§ **THE PROBLEM**
Leaving out the images, please output every entry exactly as it appears.

===== WORKING DATA

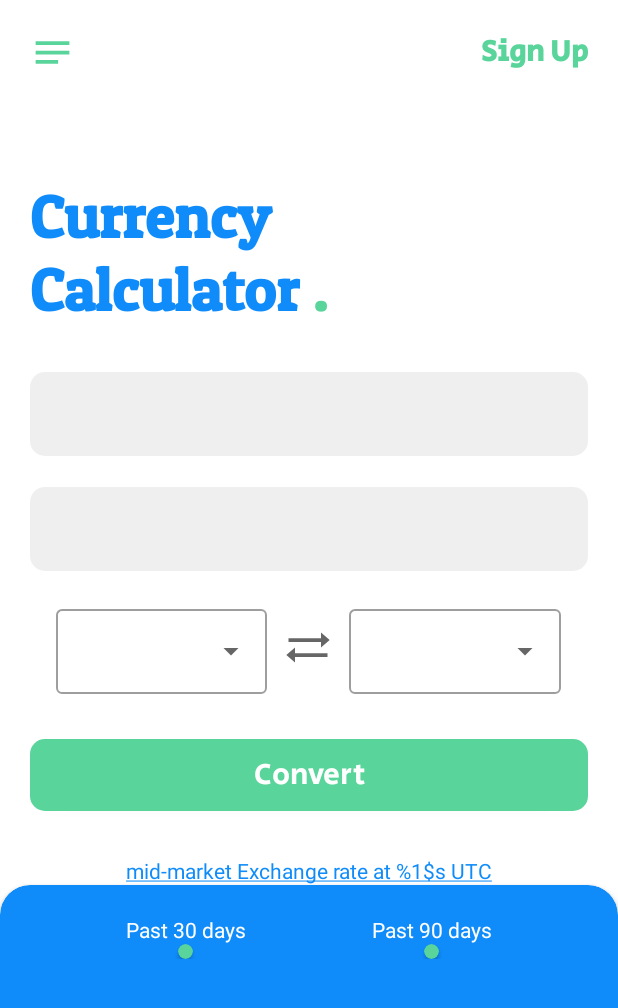
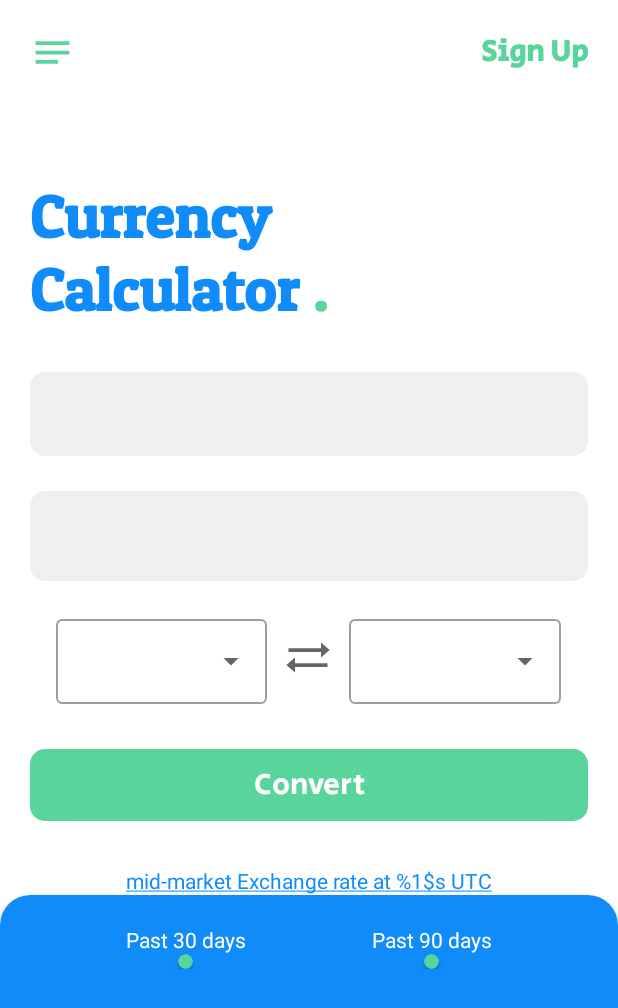
Before and after one commit to Johnnycake01/molloCurrencyConverter, an Android app: the layout activity_main.xml on its own in the app's theme, with its tools: preview values and no code run, on a phone screen of 412 x 824 dp. Shown: the top 1008 px of the screen. Run offline under Robolectric (Android 15) with nearby library versions, the phone set to English and light mode, and no system bars.

```diff
--- a/app/src/main/res/layout/activity_main.xml
+++ b/app/src/main/res/layout/activity_main.xml
@@ -48,7 +48,7 @@
     <com.google.android.material.textfield.TextInputLayout
         android:id="@+id/textFieldFirstCurrency"
         android:layout_width="match_parent"
-        android:layout_height="wrap_content"
+        android:layout_height="80dp"
         app:layout_constraintTop_toBottomOf="@id/labelCurrencyCalculator"
         app:layout_constraintLeft_toLeftOf="parent"
         app:layout_constraintRight_toRightOf="parent"
@@ -61,24 +61,25 @@
             android:background="@drawable/custom_text_field"
             />
     </com.google.android.material.textfield.TextInputLayout>
-    <com.google.android.material.textfield.TextInputLayout
+    <TextView
         android:id="@+id/textFieldSecondCurrency"
         android:layout_width="match_parent"
-        android:layout_height="wrap_content"
+        android:layout_height="60dp"
+        android:textStyle="bold"
+        android:textSize="20sp"
+        android:paddingStart="10dp"
+        android:paddingEnd="10dp"
+        android:gravity="center_vertical"
+        android:fontFamily="@font/patuaone_regular"
         app:layout_constraintTop_toBottomOf="@id/textFieldFirstCurrency"
         app:layout_constraintLeft_toLeftOf="parent"
         app:layout_constraintRight_toRightOf="parent"
         android:layout_marginLeft="20dp"
         android:layout_marginRight="20dp"
         android:layout_marginTop="10dp"
-        app:boxBackgroundMode="none"
-        >
-        <com.google.android.material.textfield.TextInputEditText
-            android:layout_width="match_parent"
-            android:layout_height="wrap_content"
-            android:background="@drawable/custom_text_field"
-            />
-    </com.google.android.material.textfield.TextInputLayout>
+        android:background="@drawable/custom_text_field"
+       />
+
     <LinearLayout
         android:id="@+id/layoutSelectCurrencyToConvert"
         android:layout_width="match_parent"
```
Also changed, not shown: app/src/main/java/com/mollo/myapplication/MainActivity.kt (+37 -17 lines), app/src/main/java/com/mollo/myapplication/utils/ConversionFunctions.kt (added, +27 -0 lines).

==========

§ **WRITTEN ANSWER**
Before and after one commit to Johnnycake01/molloCurrencyConverter, an Android app: the layout activity_main.xml on its own in the app's theme, with its tools: preview values and no code run, on a phone screen of 412 x 824 dp. Shown: the top 1008 px of the screen. Run offline under Robolectric (Android 15) with nearby library versions, the phone set to English and light mode, and no system bars.

```diff
--- a/app/src/main/res/layout/activity_main.xml
+++ b/app/src/main/res/layout/activity_main.xml
@@ -48,7 +48,7 @@
     <com.google.android.material.textfield.TextInputLayout
         android:id="@+id/textFieldFirstCurrency"
         android:layout_width="match_parent"
-        android:layout_height="wrap_content"
+        android:layout_height="80dp"
         app:layout_constraintTop_toBottomOf="@id/labelCurrencyCalculator"
         app:layout_constraintLeft_toLeftOf="parent"
         app:layout_constraintRight_toRightOf="parent"
@@ -61,24 +61,25 @@
             android:background="@drawable/custom_text_field"
             />
     </com.google.android.material.textfield.TextInputLayout>
-    <com.google.android.material.textfield.TextInputLayout
+    <TextView
         android:id="@+id/textFieldSecondCurrency"
         android:layout_width="match_parent"
-        android:layout_height="wrap_content"
+        android:layout_height="60dp"
+        android:textStyle="bold"
+        android:textSize="20sp"
+        android:paddingStart="10dp"
+        android:paddingEnd="10dp"
+        android:gravity="center_vertical"
+        android:fontFamily="@font/patuaone_regular"
         app:layout_constraintTop_toBottomOf="@id/textFieldFirstCurrency"
         app:layout_constraintLeft_toLeftOf="parent"
         app:layout_constraintRight_toRightOf="parent"
         android:layout_marginLeft="20dp"
         android:layout_marginRight="20dp"
         android:layout_marginTop="10dp"
-        app:boxBackgroundMode="none"
-        >
-        <com.google.android.material.textfield.TextInputEditText
-            android:layout_width="match_parent"
-            android:layout_height="wrap_content"
-            android:background="@drawable/custom_text_field"
-            />
-    </com.google.android.material.textfield.TextInputLayout>
+        android:background="@drawable/custom_text_field"
+       />
+
     <LinearLayout
         android:id="@+id/layoutSelectCurrencyToConvert"
         android:layout_width="match_parent"
```
Also changed, not shown: app/src/main/java/com/mollo/myapplication/MainActivity.kt (+37 -17 lines), app/src/main/java/com/mollo/myapplication/utils/ConversionFunctions.kt (added, +27 -0 lines).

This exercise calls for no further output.